Required action:
Tally the lines below containing the word "landing" and give that total alone.

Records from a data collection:

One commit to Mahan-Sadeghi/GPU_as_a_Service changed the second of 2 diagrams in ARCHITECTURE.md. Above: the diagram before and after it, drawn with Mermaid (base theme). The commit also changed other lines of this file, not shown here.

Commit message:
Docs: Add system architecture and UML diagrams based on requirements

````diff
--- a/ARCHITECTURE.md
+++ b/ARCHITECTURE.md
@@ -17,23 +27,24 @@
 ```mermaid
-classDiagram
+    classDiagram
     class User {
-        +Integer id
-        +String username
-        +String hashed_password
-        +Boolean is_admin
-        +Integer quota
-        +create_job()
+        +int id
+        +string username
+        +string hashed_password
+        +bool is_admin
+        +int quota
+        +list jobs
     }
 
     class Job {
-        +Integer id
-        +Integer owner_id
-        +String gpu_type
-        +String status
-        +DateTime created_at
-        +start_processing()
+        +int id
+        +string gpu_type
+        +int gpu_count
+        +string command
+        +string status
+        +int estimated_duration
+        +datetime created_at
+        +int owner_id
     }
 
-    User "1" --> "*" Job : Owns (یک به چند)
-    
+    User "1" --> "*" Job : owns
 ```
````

* * *

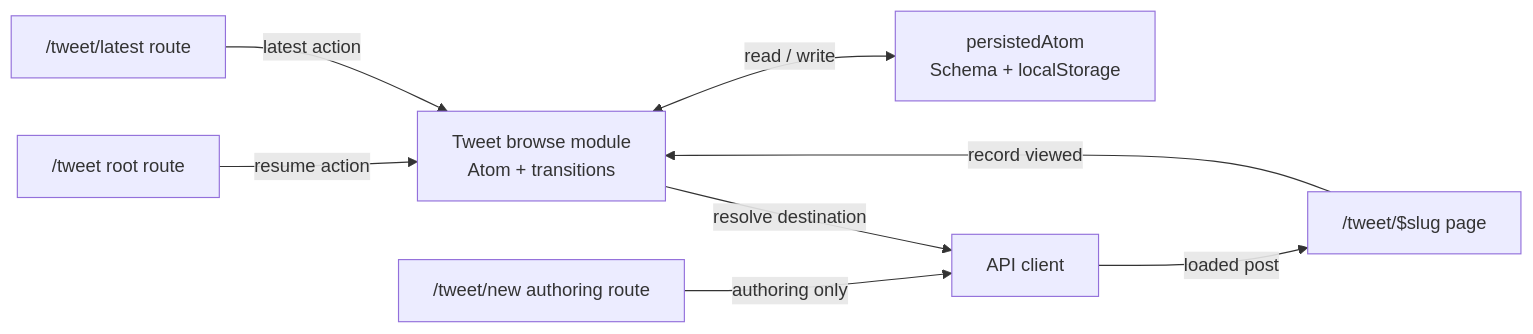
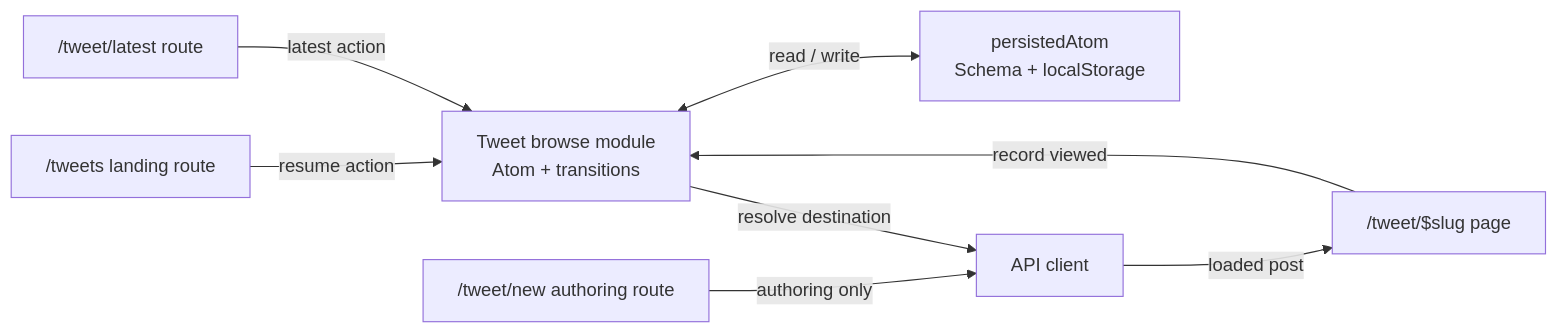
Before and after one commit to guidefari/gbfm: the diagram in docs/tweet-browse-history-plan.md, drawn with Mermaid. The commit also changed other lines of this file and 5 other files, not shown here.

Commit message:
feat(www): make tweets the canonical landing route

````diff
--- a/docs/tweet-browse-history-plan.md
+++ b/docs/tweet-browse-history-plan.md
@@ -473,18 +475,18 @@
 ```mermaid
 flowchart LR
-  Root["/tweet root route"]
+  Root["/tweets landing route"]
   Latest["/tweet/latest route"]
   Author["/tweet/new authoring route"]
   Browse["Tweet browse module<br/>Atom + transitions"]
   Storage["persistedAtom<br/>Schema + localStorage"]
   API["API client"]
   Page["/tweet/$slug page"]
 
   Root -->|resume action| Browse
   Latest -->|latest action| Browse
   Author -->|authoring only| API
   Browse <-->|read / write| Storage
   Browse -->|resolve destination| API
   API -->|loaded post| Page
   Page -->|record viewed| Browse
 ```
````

Task answer:
2